Work order:
Reproduce the data, keeping every word exactly as it is.

Data for this task:

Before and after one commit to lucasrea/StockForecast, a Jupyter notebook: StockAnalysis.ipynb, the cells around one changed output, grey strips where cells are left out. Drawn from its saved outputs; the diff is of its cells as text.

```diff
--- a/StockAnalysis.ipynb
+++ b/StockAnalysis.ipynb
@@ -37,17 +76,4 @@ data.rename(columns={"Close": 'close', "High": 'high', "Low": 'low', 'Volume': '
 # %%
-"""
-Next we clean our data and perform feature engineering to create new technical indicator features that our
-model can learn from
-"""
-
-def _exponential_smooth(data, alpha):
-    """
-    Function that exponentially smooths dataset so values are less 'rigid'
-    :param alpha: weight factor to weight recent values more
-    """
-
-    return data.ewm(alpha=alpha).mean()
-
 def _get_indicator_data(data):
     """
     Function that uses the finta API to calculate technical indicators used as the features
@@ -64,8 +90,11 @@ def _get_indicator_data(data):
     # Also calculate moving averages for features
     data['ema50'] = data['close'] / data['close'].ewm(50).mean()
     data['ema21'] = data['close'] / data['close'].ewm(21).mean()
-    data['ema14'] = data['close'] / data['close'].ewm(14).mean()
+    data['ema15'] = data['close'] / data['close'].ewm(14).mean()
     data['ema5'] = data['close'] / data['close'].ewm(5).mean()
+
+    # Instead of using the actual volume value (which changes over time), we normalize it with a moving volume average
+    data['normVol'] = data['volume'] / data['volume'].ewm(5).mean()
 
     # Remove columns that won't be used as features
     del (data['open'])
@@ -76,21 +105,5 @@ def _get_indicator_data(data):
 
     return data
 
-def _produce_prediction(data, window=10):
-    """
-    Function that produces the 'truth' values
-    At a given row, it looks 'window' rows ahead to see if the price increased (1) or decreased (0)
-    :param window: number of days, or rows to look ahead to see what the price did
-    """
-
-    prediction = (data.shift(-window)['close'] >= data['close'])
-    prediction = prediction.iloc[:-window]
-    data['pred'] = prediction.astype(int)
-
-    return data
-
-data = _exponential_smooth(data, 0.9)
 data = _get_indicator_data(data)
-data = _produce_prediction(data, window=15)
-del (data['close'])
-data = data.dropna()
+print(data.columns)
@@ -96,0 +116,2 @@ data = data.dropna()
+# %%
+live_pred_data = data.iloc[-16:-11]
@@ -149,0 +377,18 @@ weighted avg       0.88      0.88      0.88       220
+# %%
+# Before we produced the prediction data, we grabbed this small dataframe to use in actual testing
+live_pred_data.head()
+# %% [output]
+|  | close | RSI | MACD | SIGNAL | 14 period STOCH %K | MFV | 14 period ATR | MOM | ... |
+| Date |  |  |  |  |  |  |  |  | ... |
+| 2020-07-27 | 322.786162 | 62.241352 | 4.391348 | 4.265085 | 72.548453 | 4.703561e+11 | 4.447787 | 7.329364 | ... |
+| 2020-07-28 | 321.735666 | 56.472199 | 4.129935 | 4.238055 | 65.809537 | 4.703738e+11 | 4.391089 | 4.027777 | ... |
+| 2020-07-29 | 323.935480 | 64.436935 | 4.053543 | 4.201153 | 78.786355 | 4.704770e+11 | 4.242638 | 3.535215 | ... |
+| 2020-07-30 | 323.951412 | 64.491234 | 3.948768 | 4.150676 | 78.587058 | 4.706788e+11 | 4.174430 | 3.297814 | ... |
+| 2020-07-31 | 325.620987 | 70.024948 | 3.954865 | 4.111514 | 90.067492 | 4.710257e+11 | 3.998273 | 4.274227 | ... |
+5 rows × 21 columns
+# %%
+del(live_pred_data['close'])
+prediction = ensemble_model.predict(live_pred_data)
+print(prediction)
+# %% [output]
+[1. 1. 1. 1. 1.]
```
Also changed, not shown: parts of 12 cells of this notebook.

Answer to the problem:
Before and after one commit to lucasrea/StockForecast, a Jupyter notebook: StockAnalysis.ipynb, the cells around one changed output, grey strips where cells are left out. Drawn from its saved outputs; the diff is of its cells as text.

```diff
--- a/StockAnalysis.ipynb
+++ b/StockAnalysis.ipynb
@@ -37,17 +76,4 @@ data.rename(columns={"Close": 'close', "High": 'high', "Low": 'low', 'Volume': '
 # %%
-"""
-Next we clean our data and perform feature engineering to create new technical indicator features that our
-model can learn from
-"""
-
-def _exponential_smooth(data, alpha):
-    """
-    Function that exponentially smooths dataset so values are less 'rigid'
-    :param alpha: weight factor to weight recent values more
-    """
-
-    return data.ewm(alpha=alpha).mean()
-
 def _get_indicator_data(data):
     """
     Function that uses the finta API to calculate technical indicators used as the features
@@ -64,8 +90,11 @@ def _get_indicator_data(data):
     # Also calculate moving averages for features
     data['ema50'] = data['close'] / data['close'].ewm(50).mean()
     data['ema21'] = data['close'] / data['close'].ewm(21).mean()
-    data['ema14'] = data['close'] / data['close'].ewm(14).mean()
+    data['ema15'] = data['close'] / data['close'].ewm(14).mean()
     data['ema5'] = data['close'] / data['close'].ewm(5).mean()
+
+    # Instead of using the actual volume value (which changes over time), we normalize it with a moving volume average
+    data['normVol'] = data['volume'] / data['volume'].ewm(5).mean()
 
     # Remove columns that won't be used as features
     del (data['open'])
@@ -76,21 +105,5 @@ def _get_indicator_data(data):
 
     return data
 
-def _produce_prediction(data, window=10):
-    """
-    Function that produces the 'truth' values
-    At a given row, it looks 'window' rows ahead to see if the price increased (1) or decreased (0)
-    :param window: number of days, or rows to look ahead to see what the price did
-    """
-
-    prediction = (data.shift(-window)['close'] >= data['close'])
-    prediction = prediction.iloc[:-window]
-    data['pred'] = prediction.astype(int)
-
-    return data
-
-data = _exponential_smooth(data, 0.9)
 data = _get_indicator_data(data)
-data = _produce_prediction(data, window=15)
-del (data['close'])
-data = data.dropna()
+print(data.columns)
@@ -96,0 +116,2 @@ data = data.dropna()
+# %%
+live_pred_data = data.iloc[-16:-11]
@@ -149,0 +377,18 @@ weighted avg       0.88      0.88      0.88       220
+# %%
+# Before we produced the prediction data, we grabbed this small dataframe to use in actual testing
+live_pred_data.head()
+# %% [output]
+|  | close | RSI | MACD | SIGNAL | 14 period STOCH %K | MFV | 14 period ATR | MOM | ... |
+| Date |  |  |  |  |  |  |  |  | ... |
+| 2020-07-27 | 322.786162 | 62.241352 | 4.391348 | 4.265085 | 72.548453 | 4.703561e+11 | 4.447787 | 7.329364 | ... |
+| 2020-07-28 | 321.735666 | 56.472199 | 4.129935 | 4.238055 | 65.809537 | 4.703738e+11 | 4.391089 | 4.027777 | ... |
+| 2020-07-29 | 323.935480 | 64.436935 | 4.053543 | 4.201153 | 78.786355 | 4.704770e+11 | 4.242638 | 3.535215 | ... |
+| 2020-07-30 | 323.951412 | 64.491234 | 3.948768 | 4.150676 | 78.587058 | 4.706788e+11 | 4.174430 | 3.297814 | ... |
+| 2020-07-31 | 325.620987 | 70.024948 | 3.954865 | 4.111514 | 90.067492 | 4.710257e+11 | 3.998273 | 4.274227 | ... |
+5 rows × 21 columns
+# %%
+del(live_pred_data['close'])
+prediction = ensemble_model.predict(live_pred_data)
+print(prediction)
+# %% [output]
+[1. 1. 1. 1. 1.]
```
Also changed, not shown: parts of 12 cells of this notebook.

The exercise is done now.